“Relax… and enjoy the ride.”
If Matt Reed could only give one piece of advice to rookie off-road riders, that simple but priceless nugget would be it.
He’s seen enough people walk through the door of Triumph’s Adventure Riding Experience paralysed by nervous tension to know putting them at ease is the secret to successful riding.
So what other tips can the former British and World Enduro, British Rally and Cross Country Championship veteran pass on to those of us looking for a little extra oomph from our ride?
Here’s his top 13 tips for beginners…
Relax “I always tell people who’ve never ridden off-road to chill out a little before they get on the bike. You can only become skilled at off-road riding if you’ve got the foundations right. Once you’ve got that, then it’s a case of tweaking and finessing to get slowly better.”
Experience counts “Try to ride with people who have a few years’ experience of off-road riding under their belt. You’ll pick up good habits and learn more from them in a day than months of just ‘giving it a go’ on your own. Practice is also crucial.”
Never take it for granted “Is your tyre pressure right, have you got the right clothing, do you need mousses (a ring of flexible foam placed inside a tyre before it’s fitted) so you can stay operational even if you have a puncture? Get the basics right and you’ll be free to focus on enjoying the adventure.”
Don’t run before you can walk “If you want to be competitive early on I’d say learn the basics but if you won’t be told, make sure you start at a lower level because if you’re any good you’ll progress anyway.”
Look after yourself “It’s no good preparing your bike if your body isn’t ready to ride. You can have a perfectly prepped bike but if you’re not fed, hydrated, alert and awake you might just get away with it… but you won’t enjoy it.”
Keep calm to carry on “Never be aggressive on an off-road bike or it will bite you. I’ve seen plenty of people starting out who try to give it some welly and they end up hurt or damaging their bike. The new Triumph Scrambler 1200 and Tiger family have a lot of grunt at low revs, so they’re built for all terrains.”
Stay super smooth “Less is definitely more when it comes to off-road riding. That’s one of my best secrets revealed.”

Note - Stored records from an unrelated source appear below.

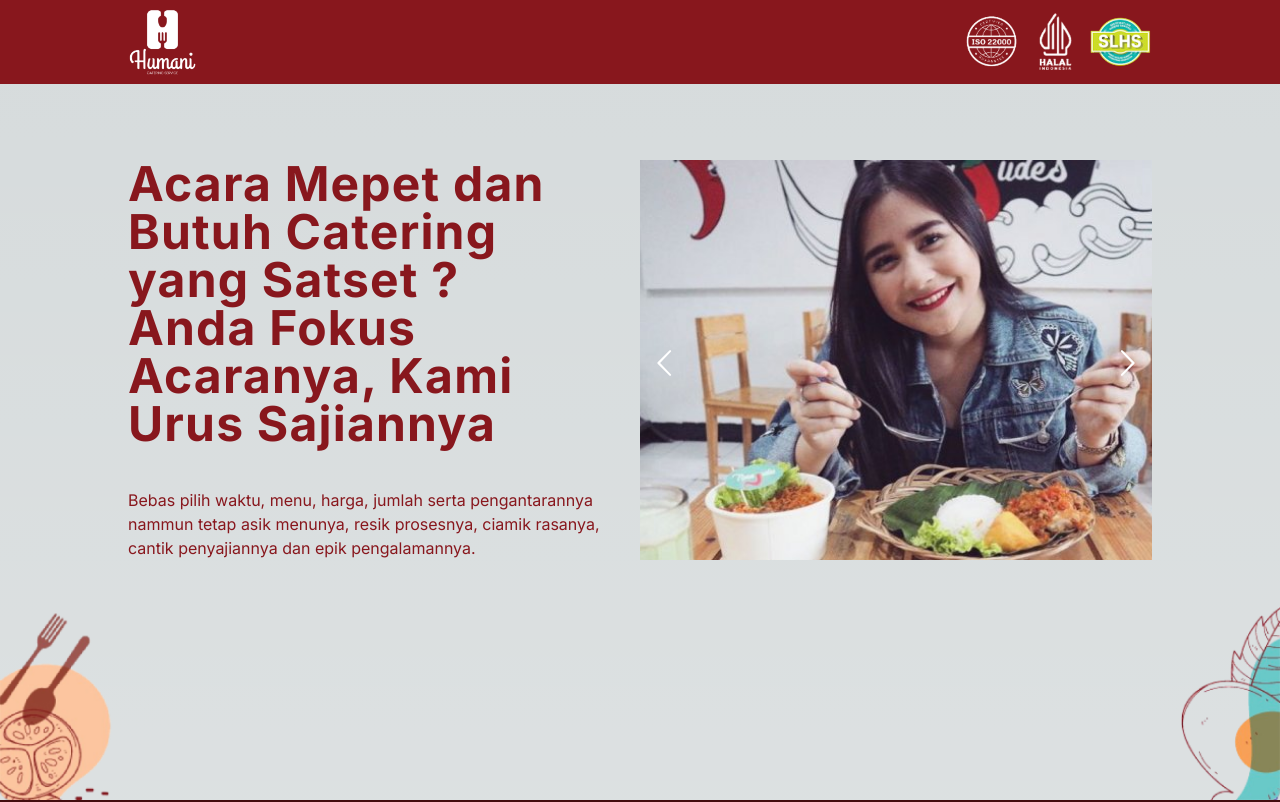
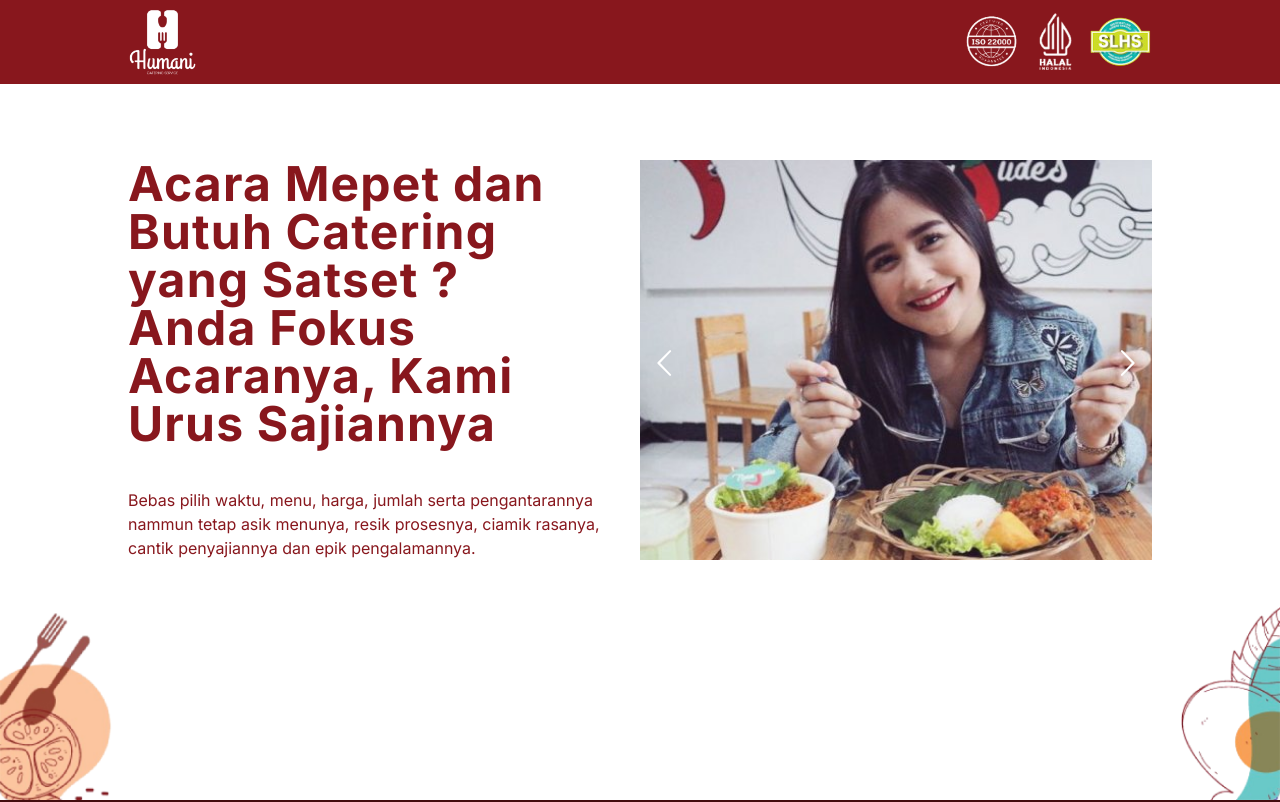
Before and after one commit to Rumah-web/humani, a Next.js app: page / in a window 1280 px wide. Shown: the top 802 px of the page. Built offline with nearby package versions, Linux system fonts and the light colour scheme.

Commit message:
bg fixed

```diff
--- a/app/page.tsx
+++ b/app/page.tsx
@@ -4,6 +4,7 @@ import Image from 'next/image'
 import Carosel from './components/slider/carosel'
 import Link from 'next/link';
 import Slickslider from './components/slider/slickslider';
+import { LazyLoadImage } from 'react-lazy-load-image-component';
 
 export default function Home() {
   const testimoni = [
@@ -58,7 +59,7 @@ export default function Home() {
 
   return (
     <main className="flex min-h-screen relative flex-col items-center justify-between">
-      <section id="wellcome" className='relative w-full h-screen flex flex-col'>
+      <section id="wellcome" className='relative w-full h-screen flex flex-col bg-white'>
         <div className='absolute bottom-0 left-0 bg-contain w-28 h-full bg-no-repeat bg-left-bottom md:flex hidden' style={{
               backgroundImage: `url(/bg/bg-top-left.png)`,
             }}></div>
@@ -141,7 +142,7 @@ export default function Home() {
             }}></div>
         <div className='flex w-full'>
           <div className="bg-black opacity-50 absolute w-full h-full"></div>
-          <div className='flex w-full justify-center bg-no-repeat bg-cover' style={{
+          <div className='flex w-full justify-center bg-no-repeat bg-cover bg-fixed' style={{
               backgroundImage: `url(/bg/bg-menu-service.jpg)`,
             }}>
             <div className='flex max-w-5xl w-full flex-col'>
--- a/package.json
+++ b/package.json
@@ -9,12 +9,14 @@
     "lint": "next lint"
   },
   "dependencies": {
+    "@types/react-lazy-load-image-component": "^1.6.3",
     "@types/react-slick": "^0.23.13",
     "framer-motion": "^10.16.16",
     "install": "^0.13.0",
     "next": "14.0.4",
     "react": "^18",
     "react-dom": "^18",
+    "react-lazy-load-image-component": "^1.6.0",
     "react-slick": "^0.29.0",
     "slick-carousel": "^1.8.1"
   },
```
Also changed, not shown: app/globals.css (line endings or trailing spaces), public/bg/placeholder.png (added), 1 other file (tests, documents, lock files or other folders).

Hone your skills EVERYWHERE “Off-road riding is all about technique and the ability to adapt to whatever terrain you’re on. We’re lucky because the Adventure Riding Experience has a lot of different surfaces, such as grass, mud and rocks. I have to travel a few miles to get sand, but it’s definitely worth it for the buzz.”
Know your area “It’s always a good idea to know what kind of terrain you’re likely to experience because mental preparation and awareness is as important as physical and mechanical.”

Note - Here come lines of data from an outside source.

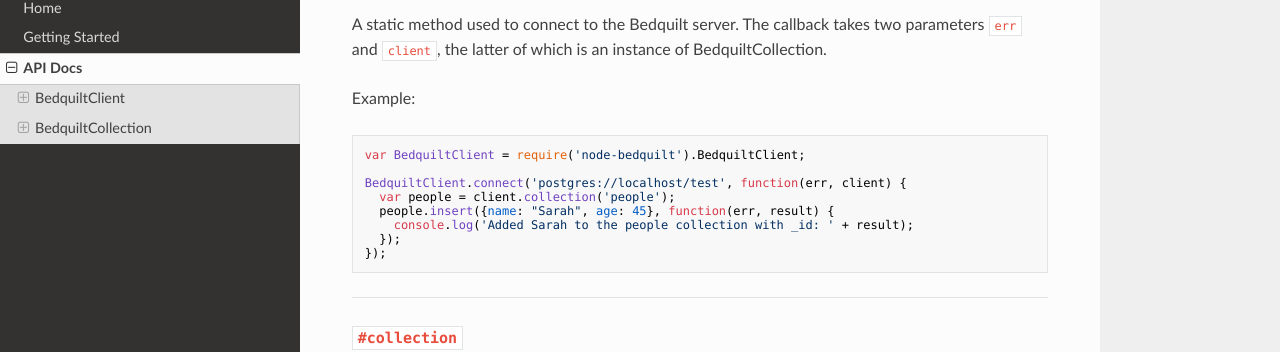
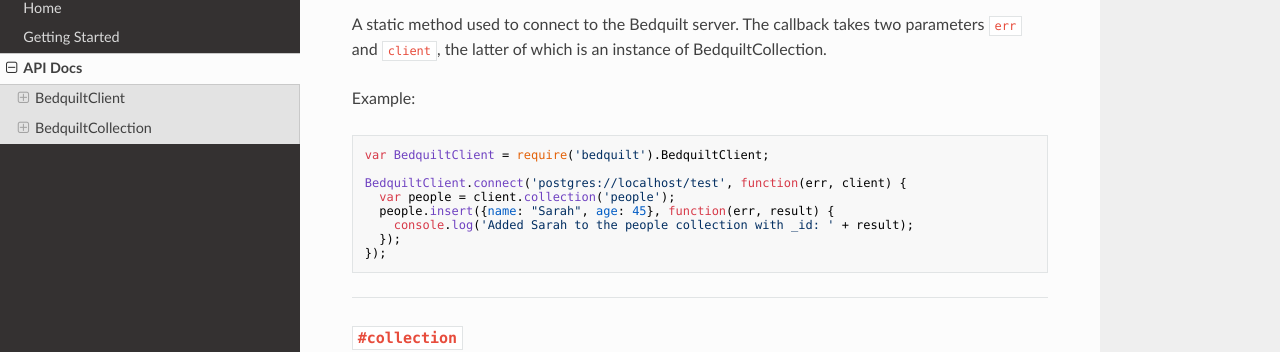
Before and after one commit to BedquiltDB/node-bedquilt, an MkDocs documentation site: the page built from docs/api_docs.md, in a window 1280 px wide and 900 px high, scrolled down 312 px. Shown: the part 112-464 px from the top of the window. Built offline with MkDocs 1.6.1, drawn with Linux system fonts in a browser that asks for light colours; nearby versions of some CDN libraries; old or Windows-style settings are respelled for this version of MkDocs.

Commit message:
rename from node-bedquilt to bedquilt

````diff
--- a/docs/api_docs.md
+++ b/docs/api_docs.md
@@ -18,7 +18,7 @@ is an instance of BedquiltCollection.
 
 Example:
 ```javascript
-var BedquiltClient = require('node-bedquilt').BedquiltClient;
+var BedquiltClient = require('bedquilt').BedquiltClient;
 
 BedquiltClient.connect('postgres://localhost/test', function(err, client) {
   var people = client.collection('people');
--- a/package.json
+++ b/package.json
@@ -1,5 +1,5 @@
 {
-  "name": "node-bedquilt",
+  "name": "bedquilt",
   "version": "1.1.0",
   "description": "A nodejs driver for BedquiltDB (http://bedquiltdb.github.io)",
   "scripts": {
--- a/readme.markdown
+++ b/readme.markdown
@@ -7,17 +7,17 @@ The nodejs driver for [BedquiltDB](http://bedquiltdb.github.io)
 ## Install
 
 ```
-$ npm install node-bedquilt --save
+$ npm install bedquilt --save
 ```
 
 
 ## Getting Started
 
 - First, [set up BedquiltDB](http://bedquiltdb.readthedocs.org/en/latest/getting_started/)
-- Install the node-bedquilt package: `npm install node-bedquilt`
+- Install the node-bedquilt package: `npm install bedquilt`
 - Connect to the BedquiltDB server:
 ```javascript
-var BedquiltClient = require('node-bedquilt').BedquiltClient;
+var BedquiltClient = require('bedquilt').BedquiltClient;
 
 BedquiltClient.connect('postgres://localhost/test', function(err, client) {
 
````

Don’t be a sheep “If there are riders in front, hang back to see what happens. You don’t want to end up in a ditch or covered in mud with them. What they do will give you clues about what you need to do, so watch them and the route.”
Get the set-up right “Around 75% of off-road riding is done standing up, so make sure the set-up in terms of saddle position, levers, bars and suspension works for you or you’ll find it hard work. And practise doing it too.”
Another handy hint “Look after your hands. Talcum powder will prevent blisters and a blister can ruin everything. Change gloves or wire your grips on. The last thing you need is the grips twisting and slipping off the bars when they’re wet and muddy.”
Getting there is as important as how you get there.
Bonus advice: some quick pointers for riders looking to improve even further.
- Join an Enduro training school.
- Enter a few long-distance trails.
- Time yourself or get your friends to come to the track and clock you. You’ll push yourself harder than normal and benchmark your improvements over time.
- Pace yourself. Learn to ride fast but safe and steady.
- Don’t make do with worn parts. You’ll spend money on entries and travel to be let down by a worn brake pad, sprocket or chain.
- Keep yourself comfortable and dry for as long as you can.